It also said that a feeding program would be held among the children and the poor in the town of Bayog. A tree planting will also follow in an effort to rehabilitate the lost flora and fauna in the area. A press conference is set on July 17.
Delegates from various towns in western Mindanao will be ferried in chartered buses to the town. Pick up points have been set up in the cities of Zamboanga, Pagadian, Dipolog and Ozamiz, including the town of Ipil.
“The cost of staging this mission comes from solicitations and donations from peace and environment advocates themselves,” organizers said.
Bishop Antonio Ablon, one of the conveners of the Advocates for Peace, said they expect over a hundred people and supporters, mostly environmental and peace advocates to join the solidarity mission.
“We are expecting about 100 people or more to join this solidarity mission and we are encouraging everyone to support this mission for the sake of the indigenous people,” he told The Manila Times.
Organizers said that, TVI Resource Development (Phils.) Inc. has been exploring the town for gold and fears that its richness would be ravaged by the firm.
“Since its arrival, TVI started open-pit mining operations under a Mineral Production Sharing Agreement covering 4,779 hectares. With the authorization of the Department of Environment and Natural Resources and the Mines and Geosciences Bureau in Western Mindanao, it has forcibly displaced farmers and indigenous peoples.
“In Balabag, for instance, about 250 small-scale miners and some 5,000 residents, who have been making such livelihood since 1980, have been dislocated. The impact of TVI’s open-pit operation is equally horrible to the environment. The extraction activity is unending: seven days a week, 24 hours a day, disrespecting sacred sites of the indigenous peoples, watersheds, forest reservations and farms. Vast rice fields down Bayog town have also been affected. TVI operations have upset food security for the majority who depend on agricultural productions and small-scale mining,” it said.
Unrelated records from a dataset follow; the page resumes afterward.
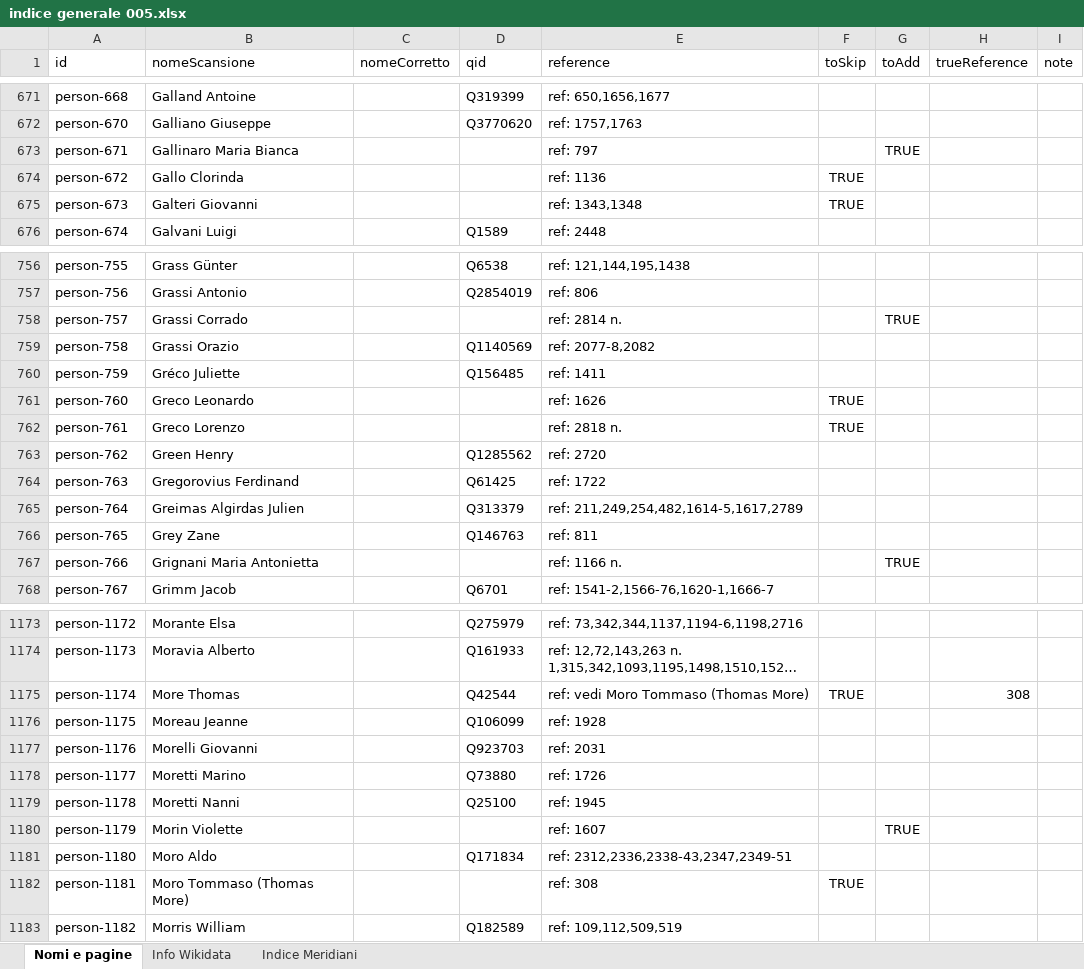
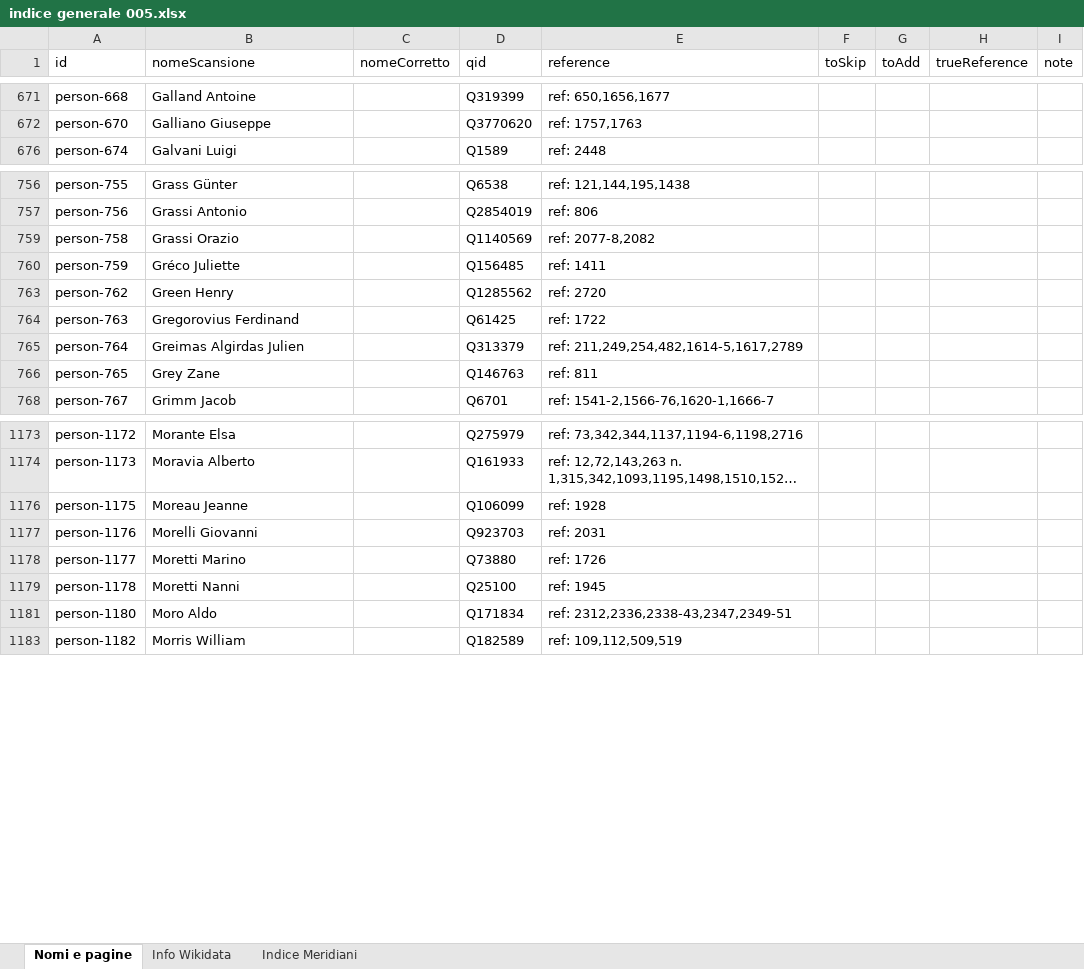
Before and after one commit to densitydesign/atlante-calvino-scripts, an Excel workbook: saggi/data/indice generale 005.xlsx, sheet Nomi e pagine, drawn as a sheet; only a part is shown, gaps mark what is left out; long unchanged cells end in …; values as stored, in another font and other column widths than the file's, no borders; the diff covers the shown part only; the diff names each change by its address in the sheet, - before the commit and + after, or states it on an @@ line.

```diff
--- a/saggi/data/indice generale 005.xlsx (sheet Nomi e pagine)
+++ b/saggi/data/indice generale 005.xlsx (sheet Nomi e pagine)
@@ row 673 hidden: person-671 | Gallinaro Maria Bianca |  |  | ref: 797 |  | TRUE @@
@@ row 674 hidden: person-672 | Gallo Clorinda |  |  | ref: 1136 | TRUE @@
@@ row 675 hidden: person-673 | Galteri Giovanni |  |  | ref: 1343,1348 | TRUE @@
@@ row 758 hidden: person-757 | Grassi Corrado |  |  | ref: 2814 n. |  | TRUE @@
@@ row 761 hidden: person-760 | Greco Leonardo |  |  | ref: 1626 | TRUE @@
@@ row 762 hidden: person-761 | Greco Lorenzo |  |  | ref: 2818 n. | TRUE @@
@@ row 767 hidden: person-766 | Grignani Maria Antonietta |  |  | ref: 1166 n. |  | TRUE @@
@@ row 1175 hidden: person-1174 | More Thomas |  | Q42544 | ref: vedi Moro Tommaso (Thomas More) | TRUE |  | 308 @@
@@ row 1180 hidden: person-1179 | Morin Violette |  |  | ref: 1607 |  | TRUE @@
@@ row 1182 hidden: person-1181 | Moro Tommaso (Thomas More) |  |  | ref: 308 | TRUE @@
```
Also changed, not shown: 124 hidden or unhidden rows elsewhere in this sheet, sheet Indice Meridiani, 3 other files.
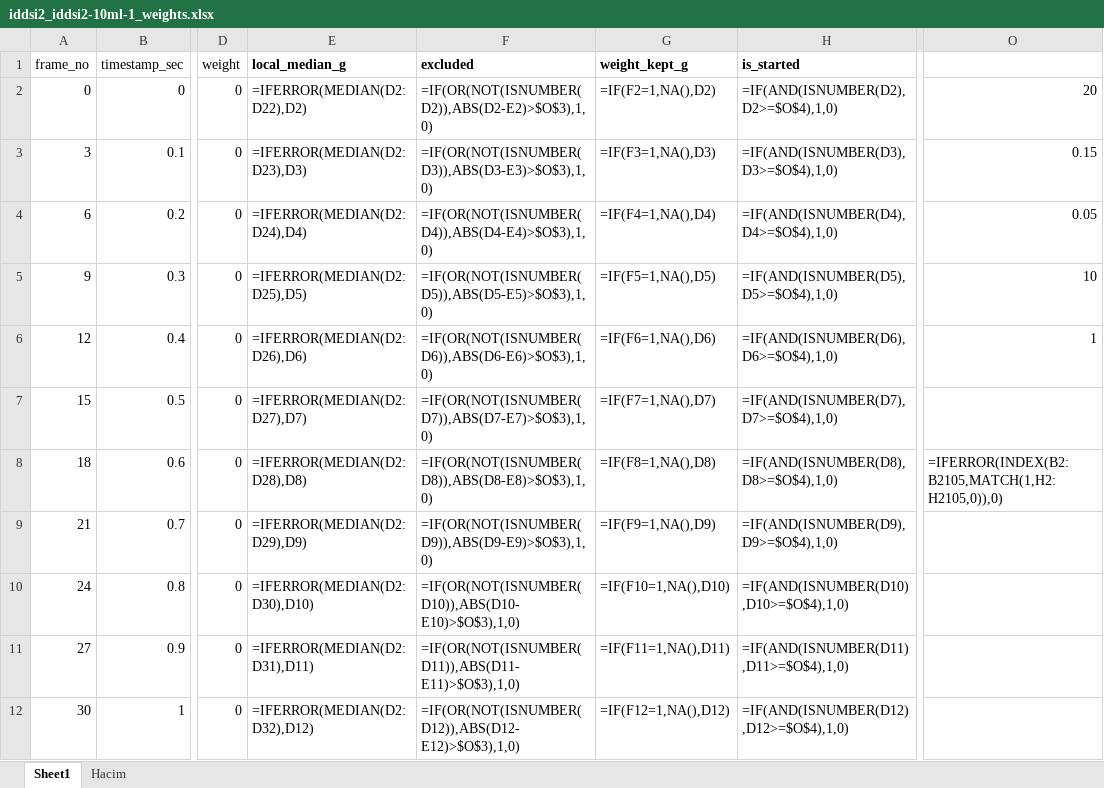
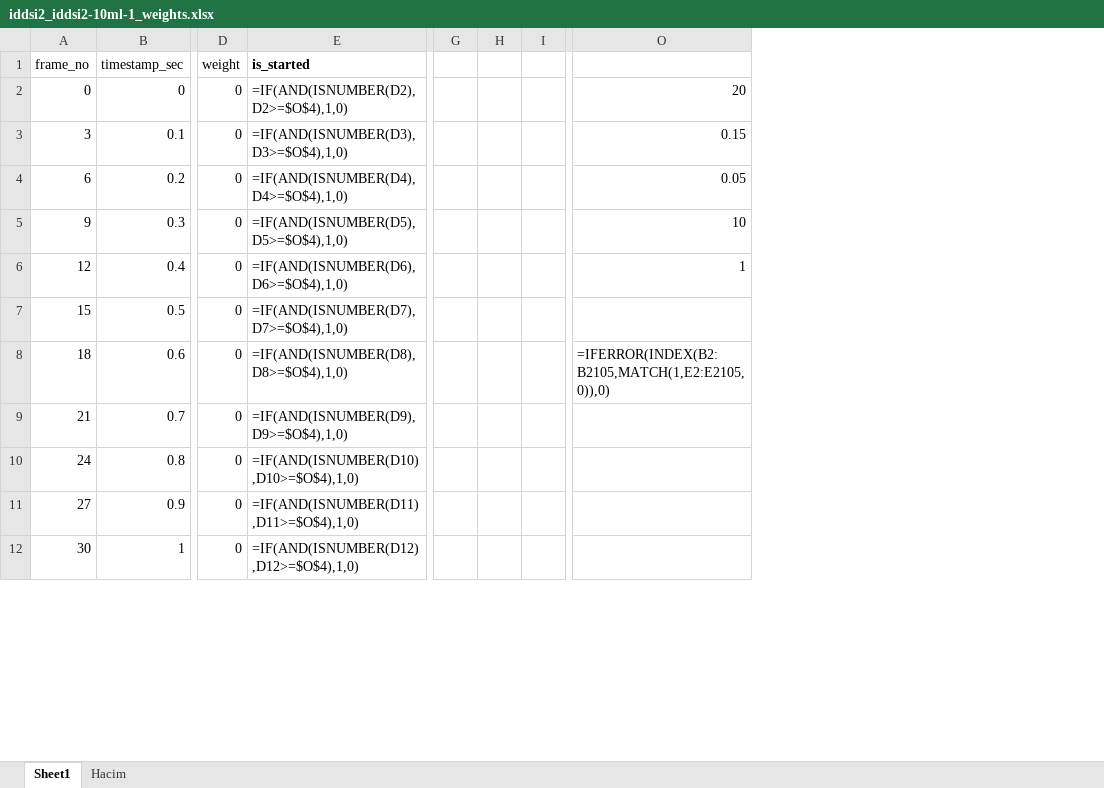
Before and after one commit to rahmiuyar/lcd_reader-, an Excel workbook: kivampro_iddsi/iddsi2/iddsi2_iddsi2-10ml-1/iddsi2_iddsi2-10ml-1_weights.xlsx, sheet Sheet1, drawn as a sheet; only a part is shown, gaps mark what is left out; values as stored, in another font and other column widths than the file's, no borders; formulas without a stored value are shown as written; charts and pictures not drawn; removed rows and columns are numbered as before the commit, all else as after; the diff names each change by its address in the sheet, - before the commit and + after, or states it on an @@ line.

```diff
--- a/kivampro_iddsi/iddsi2/iddsi2_iddsi2-10ml-1/iddsi2_iddsi2-10ml-1_weights.xlsx (sheet Sheet1)
+++ b/kivampro_iddsi/iddsi2/iddsi2_iddsi2-10ml-1/iddsi2_iddsi2-10ml-1_weights.xlsx (sheet Sheet1)
-column E (local_median_g), rows 2-12: =IFERROR(MEDIAN(D2:D22),D2) | =IFERROR(MEDIAN(D2:D23),D3) | =IFERROR(MEDIAN(D2:D24),D4) | =IFERROR(MEDIAN(D2:D25),D5) | =IFERROR(MEDIAN(D2:D26),D6) | =IFERROR(MEDIAN(D2:D27),D7) | =IFERROR(MEDIAN(D2:D28),D8) | =IFERROR(MEDIAN(D2:D29),D9) | =IFERROR(MEDIAN(D2:D30),D10) | =IFERROR(MEDIAN(D2:D31),D11) | =IFERROR(MEDIAN(D2:D32),D12)
-column F (excluded), rows 2-12: =IF(OR(NOT(ISNUMBER(D2)),ABS(D2-E2)>$O$3),1,0) | =IF(OR(NOT(ISNUMBER(D3)),ABS(D3-E3)>$O$3),1,0) | =IF(OR(NOT(ISNUMBER(D4)),ABS(D4-E4)>$O$3),1,0) | =IF(OR(NOT(ISNUMBER(D5)),ABS(D5-E5)>$O$3),1,0) | =IF(OR(NOT(ISNUMBER(D6)),ABS(D6-E6)>$O$3),1,0) | =IF(OR(NOT(ISNUMBER(D7)),ABS(D7-E7)>$O$3),1,0) | =IF(OR(NOT(ISNUMBER(D8)),ABS(D8-E8)>$O$3),1,0) | =IF(OR(NOT(ISNUMBER(D9)),ABS(D9-E9)>$O$3),1,0) | =IF(OR(NOT(ISNUMBER(D10)),ABS(D10-E10)>$O$3),1,0) | =IF(OR(NOT(ISNUMBER(D11)),ABS(D11-E11)>$O$3),1,0) | =IF(OR(NOT(ISNUMBER(D12)),ABS(D12-E12)>$O$3),1,0)
-column G (weight_kept_g), rows 2-12: =IF(F2=1,NA(),D2) | =IF(F3=1,NA(),D3) | =IF(F4=1,NA(),D4) | =IF(F5=1,NA(),D5) | =IF(F6=1,NA(),D6) | =IF(F7=1,NA(),D7) | =IF(F8=1,NA(),D8) | =IF(F9=1,NA(),D9) | =IF(F10=1,NA(),D10) | =IF(F11=1,NA(),D11) | =IF(F12=1,NA(),D12)
+column G, empty
+column H, empty
+column I, empty
-O8: =IFERROR(INDEX(B2:B2105,MATCH(1,H2:H2105,0)),0)
+O8: =IFERROR(INDEX(B2:B2105,MATCH(1,E2:E2105,0)),0)
```
Also changed, not shown: sheet Hacim, charts or pictures, kivampro_iddsi/iddsi2/iddsi2_iddsi2-10ml-2/iddsi2_iddsi2-10ml-2_weights.xlsx, kivampro_iddsi/iddsi2/iddsi2_iddsi2-10ml-3/iddsi2_iddsi2-10ml-3_weights.xlsx, 52 other files.
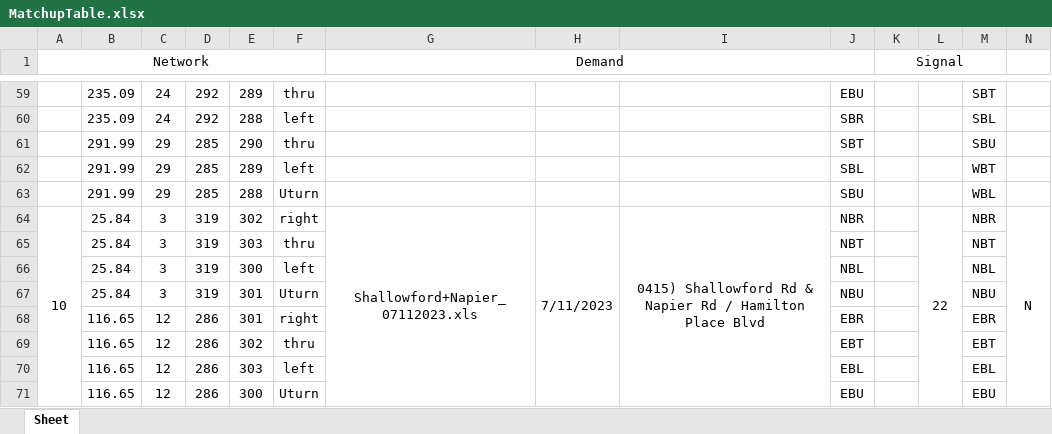
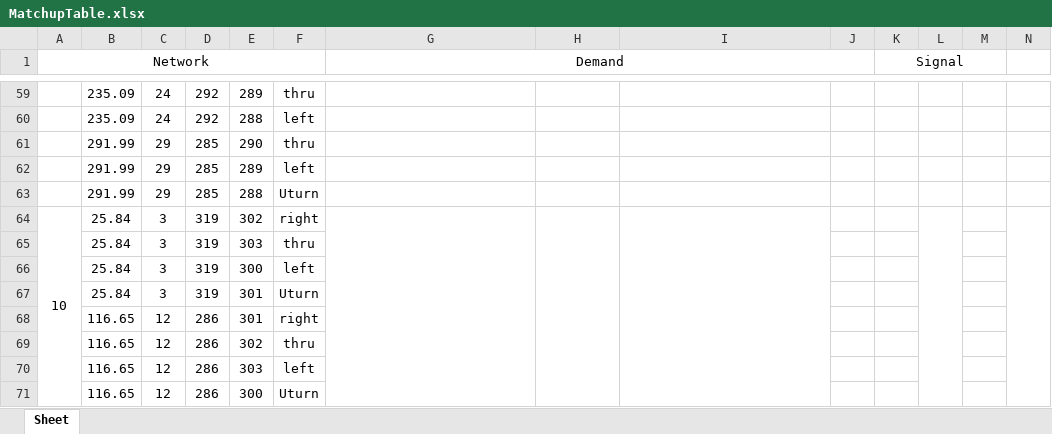
Before and after one commit to ORNL-Real-Sim/Real-Twin, an Excel workbook: datasets/input_dir_dummy/MatchupTable.xlsx, sheet Sheet, drawn as a sheet; only a part is shown, gaps mark what is left out; values as stored, in another font and other column widths than the file's, no borders; the diff covers the shown part only; the diff names each change by its address in the sheet, - before the commit and + after, or states it on an @@ line.

```diff
--- a/datasets/input_dir_dummy/MatchupTable.xlsx (sheet Sheet)
+++ b/datasets/input_dir_dummy/MatchupTable.xlsx (sheet Sheet)
-J59: EBU
+J59: (empty)
-M59: SBT
+M59: (empty)
-J60: SBR
+J60: (empty)
-M60: SBL
+M60: (empty)
-J61: SBT
+J61: (empty)
-M61: SBU
+M61: (empty)
-J62: SBL
+J62: (empty)
-M62: WBT
+M62: (empty)
-J63: SBU
+J63: (empty)
-M63: WBL
+M63: (empty)
-G64 (Demand): Shallowford+Napier_07112023.xls
+G64 (Demand): (empty)
-H64: 7/11/2023
+H64: (empty)
-I64: 0415) Shallowford Rd & Napier Rd / Hamilton Place Blvd
+I64: (empty)
-J64: NBR
+J64: (empty)
-L64: 22
+L64: (empty)
-M64: NBR
+M64: (empty)
-N64: N
+N64: (empty)
-J65: NBT
+J65: (empty)
-M65: NBT
+M65: (empty)
-J66: NBL
+J66: (empty)
-M66: NBL
+M66: (empty)
-J67: NBU
+J67: (empty)
-M67: NBU
+M67: (empty)
-J68: EBR
+J68: (empty)
-M68: EBR
+M68: (empty)
-J69: EBT
+J69: (empty)
-M69: EBT
+M69: (empty)
-J70: EBL
+J70: (empty)
-M70: EBL
+M70: (empty)
-J71: EBU
+J71: (empty)
-M71: EBU
+M71: (empty)
```
Also changed, not shown: 164 edited cells elsewhere in this sheet, 26 other files.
But TVIRD has in the past denied all accusations against them by environmentalists and human rights groups, saying the company follows a strict environmental compliance in accordance to international stan-dards. It also said that those engaged in small-scale mining activities were illegal and had no permits to operate within its MPSA area.